Monday, August 8, 2016

Dog Days of Summer - John Singleton Copley 1738-1815

Dogs from John Singleton Copley 1738-1815

1755 John Singleton Copley (American artist, 1738-1815). The Gore Children with Dog

1758  John Singleton Copley (American artist, 1738-1815). Mary and Elizabeth Royall

1767 John Singleton Copley (American artist, 1738-1815). Girl with Bird and Dog

1771 John Singleton Copley (American artist, 1738-1815). Mary Elizabeth Martin

1783 John Singleton Copley (American artist, 1738-1815) Charles Callis Western and His Brother Shirley Western)

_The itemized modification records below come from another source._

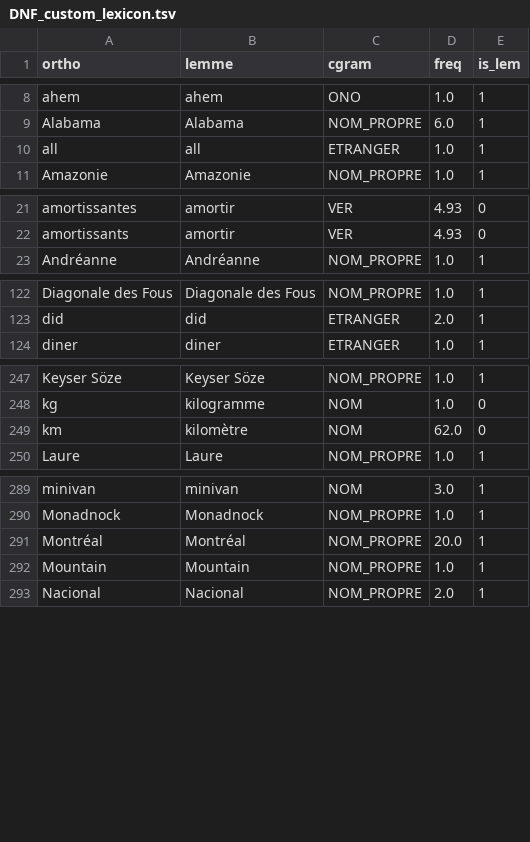
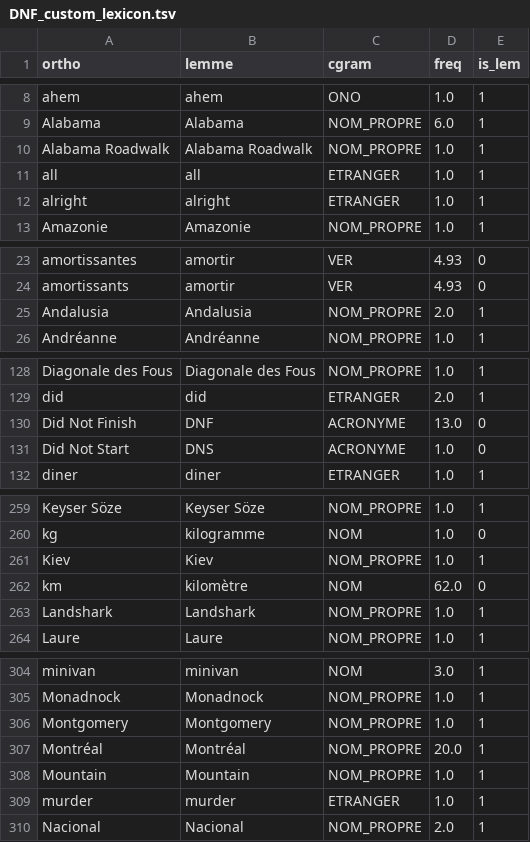
Before and after one commit to joanroch/french-repetition-checker, a TSV file: DNF_custom_lexicon.tsv, drawn as a sheet; only a part is shown, gaps mark what is left out; the diff covers the shown part only; the diff names each change by its address in the sheet, - before the commit and + after, or states it on an @@ line.

```diff
--- a/DNF_custom_lexicon.tsv
+++ b/DNF_custom_lexicon.tsv
+row 10: Alabama Roadwalk | Alabama Roadwalk | NOM_PROPRE | 1.0 | 1
+row 12: alright | alright | ETRANGER | 1.0 | 1
+row 25: Andalusia | Andalusia | NOM_PROPRE | 2.0 | 1
+row 130: Did Not Finish | DNF | ACRONYME | 13.0 | 0
+row 131: Did Not Start | DNS | ACRONYME | 1.0 | 0
+row 261: Kiev | Kiev | NOM_PROPRE | 1.0 | 1
+row 263: Landshark | Landshark | NOM_PROPRE | 1.0 | 1
+row 306: Montgomery | Montgomery | NOM_PROPRE | 1.0 | 1
+row 309: murder | murder | ETRANGER | 1.0 | 1
```
Also changed, not shown: 15 added rows, 2 removed rows and 10 edited cells elsewhere in this file, 8 other files.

1785 John Singleton Copley (American, artist, 1738-1815) Daughters of King George III (Sophia, Mary and Amelia),

Dog Days of Summer is the name for the most sultry period of summer, from about July 3 to Aug. 11. Named in early times by observers in countries bordering the Mediterranean, the period was determined to extend from 20 days before to 20 days after the conjunction of Sirius (the dog star) & the sun.  The Greek poets Hesiod (ca. 750-650 BCE) & Aratus (ca. 310–240 BCE) refer, in their writings, to "the heat of late summer that the Greeks believed was actually brought on by the appearance of Sirius," a star in the constellation, that the later Romans, & we today refer to as Canis Major, literally the "greater dog" constellation. Homer, in the Iliad, references the association of "Orion's dog" (Sirius) with oncoming heat, fevers, & evil, in describing the approach of Achilles toward Troy:
Sirius rises late in the dark, liquid sky
On summer nights, star of stars,
Orion's Dog they call it, brightest
Of all, but an evil portent, bringing heat
And fevers to suffering humanity.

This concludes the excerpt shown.